> knowledge. I have been looking at Connotea and it seems to
> be designed
> for recent publications - those that are on the web. I am
> looking for
> something, and perhaps Connotea is it, that can also be
> used for
> publications without a doi. Why the interest?
> 1)      To save the time that is currently spent by many
> people, each
> recording citations that someone else has already saved in
> one format or
> another. 
> 2)      It would be a great way for those starting work on
> a group to
> find out about relevant publications, including old
> publications.
> Clearly links to a web-accessible version would be great,
> but knowing a
> publication exists is an important step forward.
> 3)      It would be a way that people could draw attention
> to their
> publications, including those that are published in
> journals that are

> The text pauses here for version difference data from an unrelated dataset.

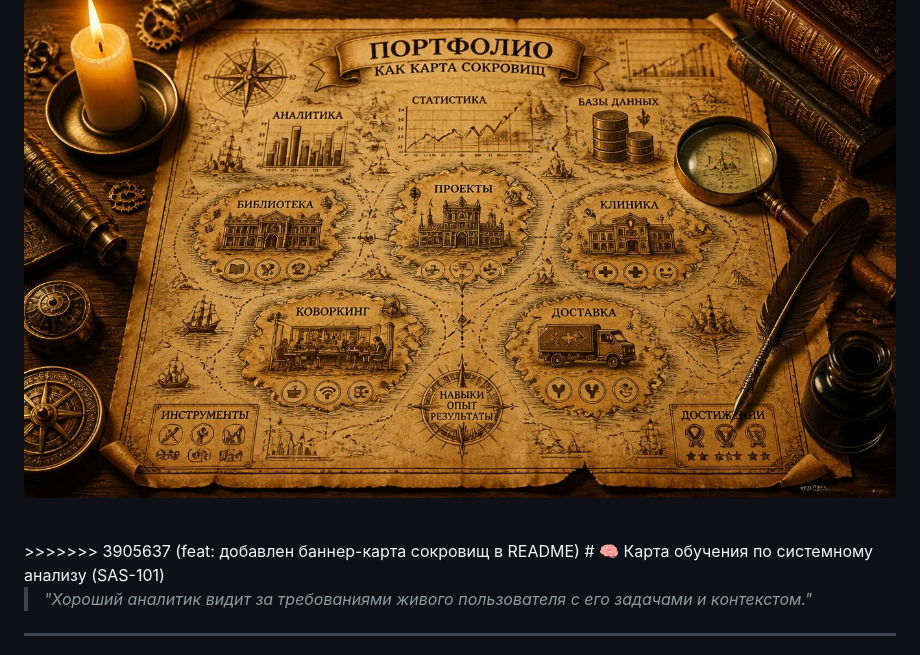
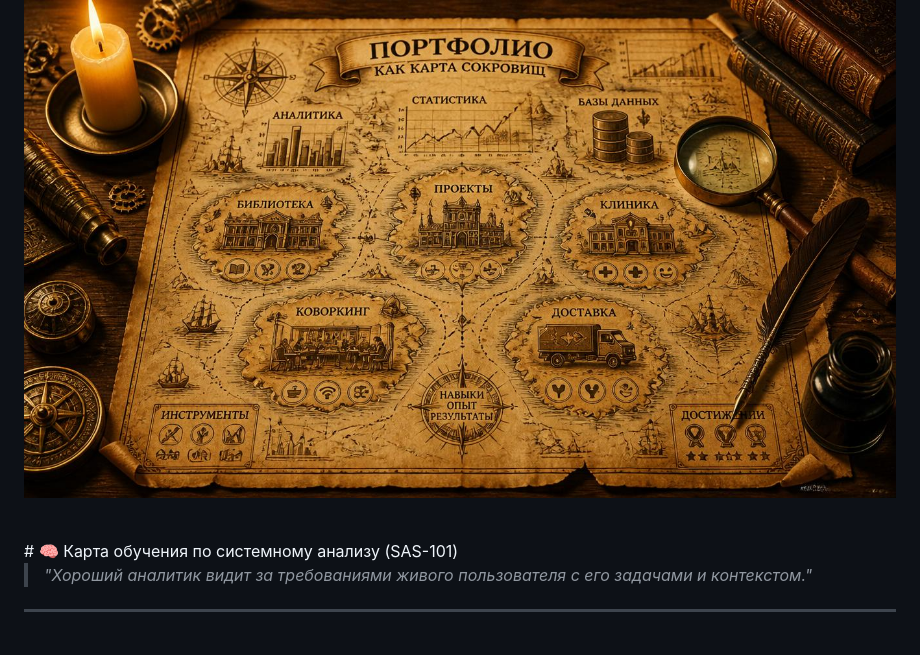
Before and after one commit to h0st0k/sas-101-learning-map, a Markdown page: README.md, the part around the change. Drawn GitHub-style.

```diff
--- a/README.md
+++ b/README.md
@@ -5,7 +5,6 @@
 </p>
 
 <br>
->>>>>>> 3905637 (feat: добавлен баннер-карта сокровищ в README)
 # 🧠 Карта обучения по системному анализу (SAS-101)
 
 > *"Хороший аналитик видит за требованиями живого пользователя с его задачами и контекстом."*
```
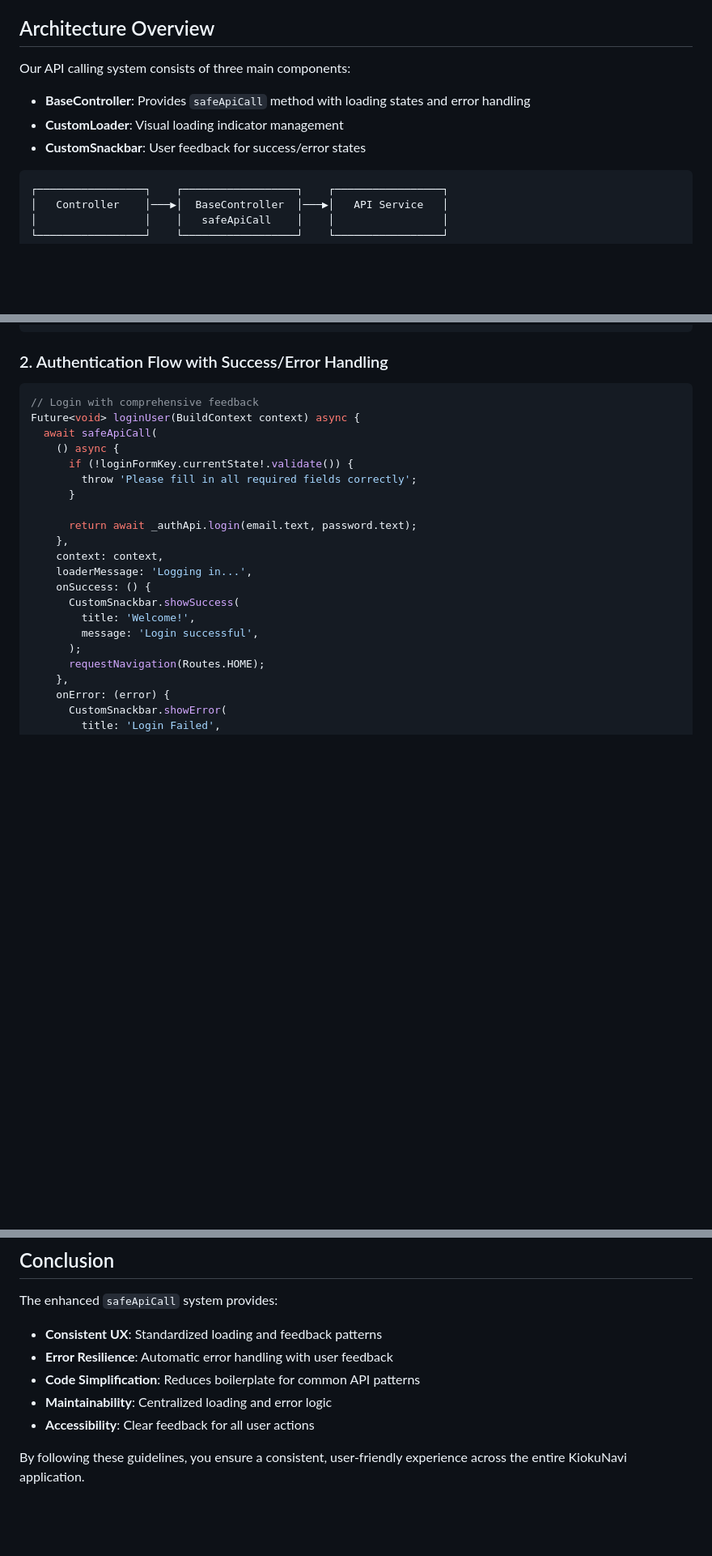
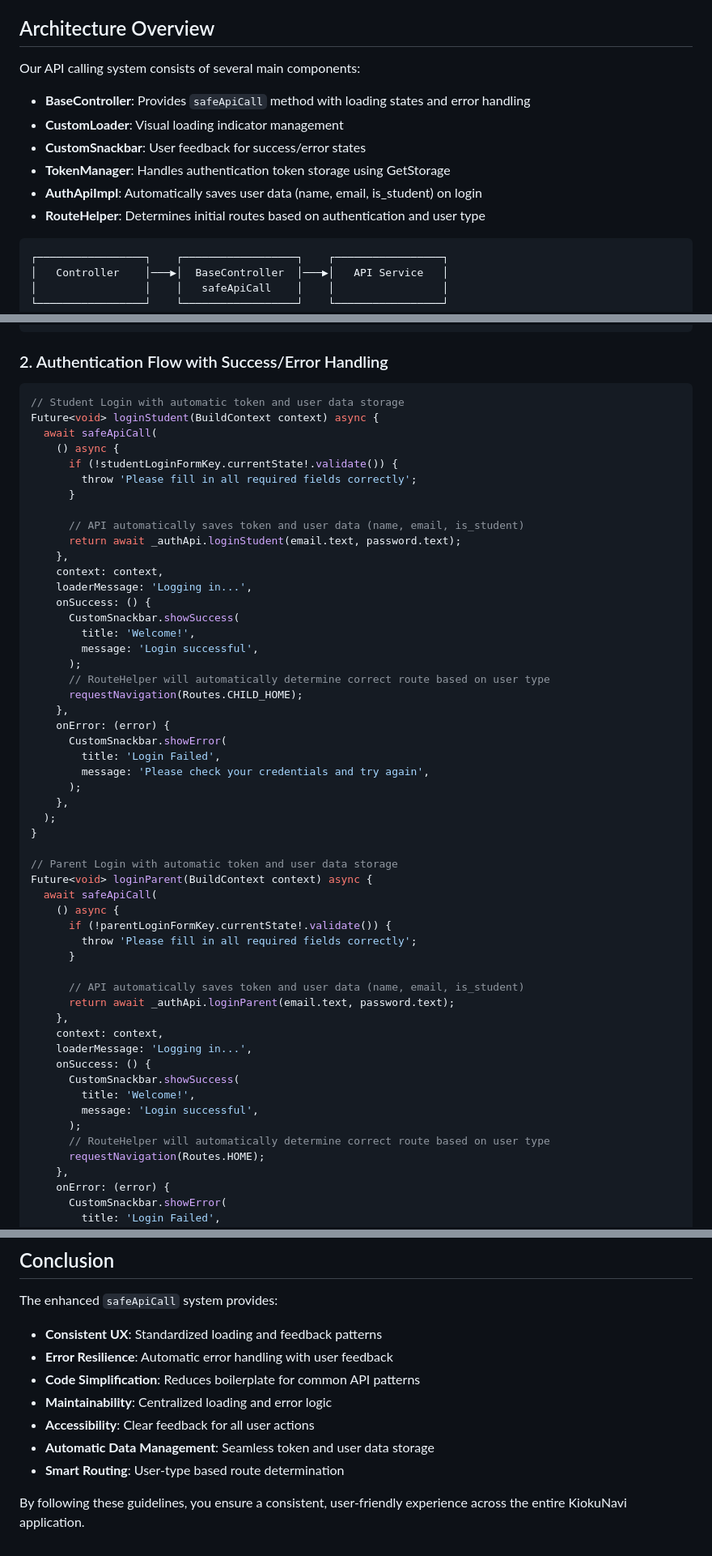
Before and after one commit to nomatake/KiokuNaviApp, a Markdown page: docs/API_CALL_GUIDANCE.md, 3 parts joined by grey strips. Shown: that part at 81% size. Drawn GitHub-style; blank space fills up the shorter version.

````diff
--- a/docs/API_CALL_GUIDANCE.md
+++ b/docs/API_CALL_GUIDANCE.md
@@ -16,11 +16,14 @@ This document provides comprehensive guidance for making API calls in the KiokuN
 
 ## Architecture Overview
 
-Our API calling system consists of three main components:
+Our API calling system consists of several main components:
 
 - **BaseController**: Provides `safeApiCall` method with loading states and error handling
 - **CustomLoader**: Visual loading indicator management
 - **CustomSnackbar**: User feedback for success/error states
+- **TokenManager**: Handles authentication token storage using GetStorage
+- **AuthApiImpl**: Automatically saves user data (name, email, is_student) on login
+- **RouteHelper**: Determines initial routes based on authentication and user type
 
 ```
 ┌─────────────────┐    ┌──────────────────┐    ┌─────────────────┐
@@ -202,15 +205,16 @@ Future<void> fetchUserData() async {
 ### 2. Authentication Flow with Success/Error Handling
 
 ```dart
-// Login with comprehensive feedback
-Future<void> loginUser(BuildContext context) async {
+// Student Login with automatic token and user data storage
+Future<void> loginStudent(BuildContext context) async {
   await safeApiCall(
     () async {
-      if (!loginFormKey.currentState!.validate()) {
+      if (!studentLoginFormKey.currentState!.validate()) {
         throw 'Please fill in all required fields correctly';
       }
 
-      return await _authApi.login(email.text, password.text);
+      // API automatically saves token and user data (name, email, is_student)
+      return await _authApi.loginStudent(email.text, password.text);
     },
     context: context,
     loaderMessage: 'Logging in...',
@@ -219,6 +223,37 @@ Future<void> loginUser(BuildContext context) async {
         title: 'Welcome!',
         message: 'Login successful',
       );
+      // RouteHelper will automatically determine correct route based on user type
+      requestNavigation(Routes.CHILD_HOME);
+    },
+    onError: (error) {
+      CustomSnackbar.showError(
+        title: 'Login Failed',
+        message: 'Please check your credentials and try again',
+      );
+    },
+  );
+}
+
+// Parent Login with automatic token and user data storage
+Future<void> loginParent(BuildContext context) async {
+  await safeApiCall(
+    () async {
+      if (!parentLoginFormKey.currentState!.validate()) {
+        throw 'Please fill in all required fields correctly';
+      }
+
+      // API automatically saves token and user data (name, email, is_student)
+      return await _authApi.loginParent(email.text, password.text);
+    },
+    context: context,
+    loaderMessage: 'Logging in...',
+    onSuccess: () {
+      CustomSnackbar.showSuccess(
+        title: 'Welcome!',
+        message: 'Login successful',
+      );
+      // RouteHelper will automatically determine correct route based on user type
       requestNavigation(Routes.HOME);
     },
     onError: (error) {
@@ -514,5 +633,7 @@ The enhanced `safeApiCall` system provides:
 - **Code Simplification**: Reduces boilerplate for common API patterns
 - **Maintainability**: Centralized loading and error logic
 - **Accessibility**: Clear feedback for all user actions
+- **Automatic Data Management**: Seamless token and user data storage
+- **Smart Routing**: User-type based route determination
 
 By following these guidelines, you ensure a consistent, user-friendly experience across the entire KiokuNavi application.
````
Also changed, not shown: other parts of docs/API_CALL_GUIDANCE.md (+84 -0 lines).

> not widely distributed or are in a language other than
> English
> (providing a title in English as well as the original
> language would be
> helpful).
> Ideally, I would like to be able to link to the cited
> references and/or
> the underlying article in building web pages. For those
> working on
> grasses, the references cited in the Flora of North America
> volumes
> online at http://utc.usu.edu/grassbib.html  It also
> contains some
> additional references. It was posted from Endnote, contains
> some
> duplicates and many special characters did not survive the
> migration.
> Rather than spend time editing it, I would like to build a
> more open
> resource, one that anyone (or possibly members of a group)
> can edit
> and/or post or link to. 
> Mary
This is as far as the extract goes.